## INFORMATION SHOWN:
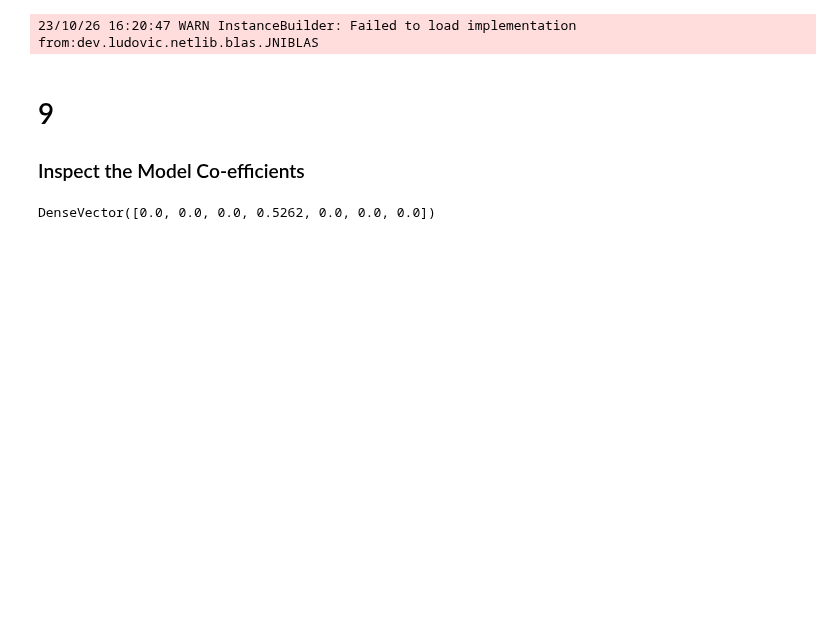
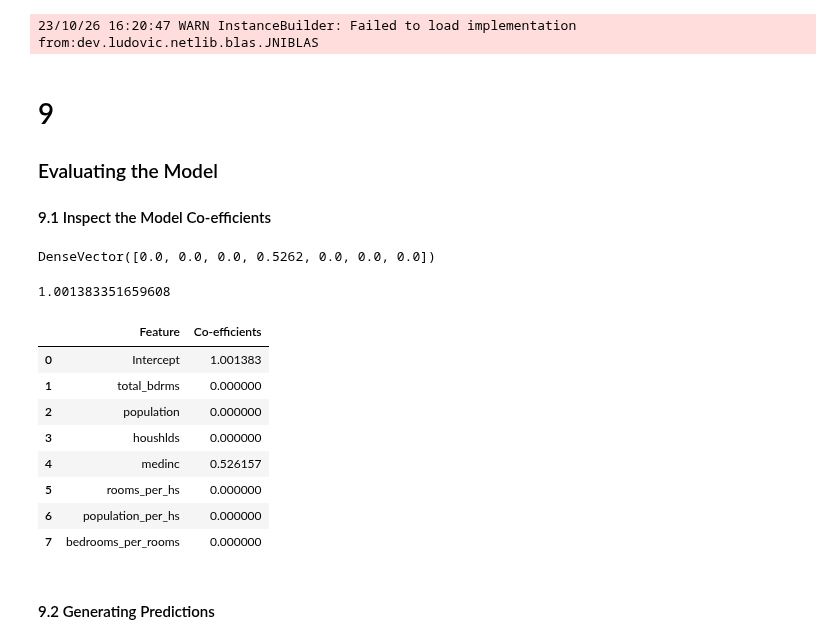
Before and after one commit to pyspark-apache/8--California-Housing, a Jupyter notebook: Predicting House Prices with Apache Spark.ipynb, the cells around one changed output. Cells and saved outputs as stored; diff of their text form; code cells hidden in the pictures; blank space fills up the shorter version.

```diff
--- a/Predicting House Prices with Apache Spark.ipynb
+++ b/Predicting House Prices with Apache Spark.ipynb
@@ -477,8 +477,30 @@ linearModel = lr.fit(train_data)
 23/10/26 16:20:47 WARN InstanceBuilder: Failed to load implementation from:dev.ludovic.netlib.blas.JNIBLAS
 # %% [markdown]
 # 9
-### Inspect the Model Co-efficients
+### Evaluating the Model
+#### 9.1 Inspect the Model Co-efficients
 # %%
 linearModel.coefficients
 # %% [output]
 DenseVector([0.0, 0.0, 0.0, 0.5262, 0.0, 0.0, 0.0])
+# %%
+linearModel.intercept
+# %% [output]
+1.001383351659608
+# %%
+coeff_df = pd.DataFrame({"Feature": ["Intercept"] + featureCols, "Co-efficients": np.insert(linearModel.coefficients.toArray(), 0, linearModel.intercept)})
+coeff_df = coeff_df[["Feature", "Co-efficients"]]
+# %%
+coeff_df
+# %% [output]
+|  | Feature | Co-efficients |
+| 0 | Intercept | 1.001383 |
+| 1 | total_bdrms | 0.000000 |
+| 2 | population | 0.000000 |
+| 3 | houshlds | 0.000000 |
+| 4 | medinc | 0.526157 |
+| 5 | rooms_per_hs | 0.000000 |
+| 6 | population_per_hs | 0.000000 |
+| 7 | bedrooms_per_rooms | 0.000000 |
+# %% [markdown]
+#### 9.2 Generating Predictions
```
Also changed, not shown: parts of 20 cells of this notebook, 11 other files.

## ASSIGNMENT:
Reproduce all of the data exactly, omitting each picture it holds.

## TASK RESULT:
Before and after one commit to pyspark-apache/8--California-Housing, a Jupyter notebook: Predicting House Prices with Apache Spark.ipynb, the cells around one changed output. Cells and saved outputs as stored; diff of their text form; code cells hidden in the pictures; blank space fills up the shorter version.

```diff
--- a/Predicting House Prices with Apache Spark.ipynb
+++ b/Predicting House Prices with Apache Spark.ipynb
@@ -477,8 +477,30 @@ linearModel = lr.fit(train_data)
 23/10/26 16:20:47 WARN InstanceBuilder: Failed to load implementation from:dev.ludovic.netlib.blas.JNIBLAS
 # %% [markdown]
 # 9
-### Inspect the Model Co-efficients
+### Evaluating the Model
+#### 9.1 Inspect the Model Co-efficients
 # %%
 linearModel.coefficients
 # %% [output]
 DenseVector([0.0, 0.0, 0.0, 0.5262, 0.0, 0.0, 0.0])
+# %%
+linearModel.intercept
+# %% [output]
+1.001383351659608
+# %%
+coeff_df = pd.DataFrame({"Feature": ["Intercept"] + featureCols, "Co-efficients": np.insert(linearModel.coefficients.toArray(), 0, linearModel.intercept)})
+coeff_df = coeff_df[["Feature", "Co-efficients"]]
+# %%
+coeff_df
+# %% [output]
+|  | Feature | Co-efficients |
+| 0 | Intercept | 1.001383 |
+| 1 | total_bdrms | 0.000000 |
+| 2 | population | 0.000000 |
+| 3 | houshlds | 0.000000 |
+| 4 | medinc | 0.526157 |
+| 5 | rooms_per_hs | 0.000000 |
+| 6 | population_per_hs | 0.000000 |
+| 7 | bedrooms_per_rooms | 0.000000 |
+# %% [markdown]
+#### 9.2 Generating Predictions
```
Also changed, not shown: parts of 20 cells of this notebook, 11 other files.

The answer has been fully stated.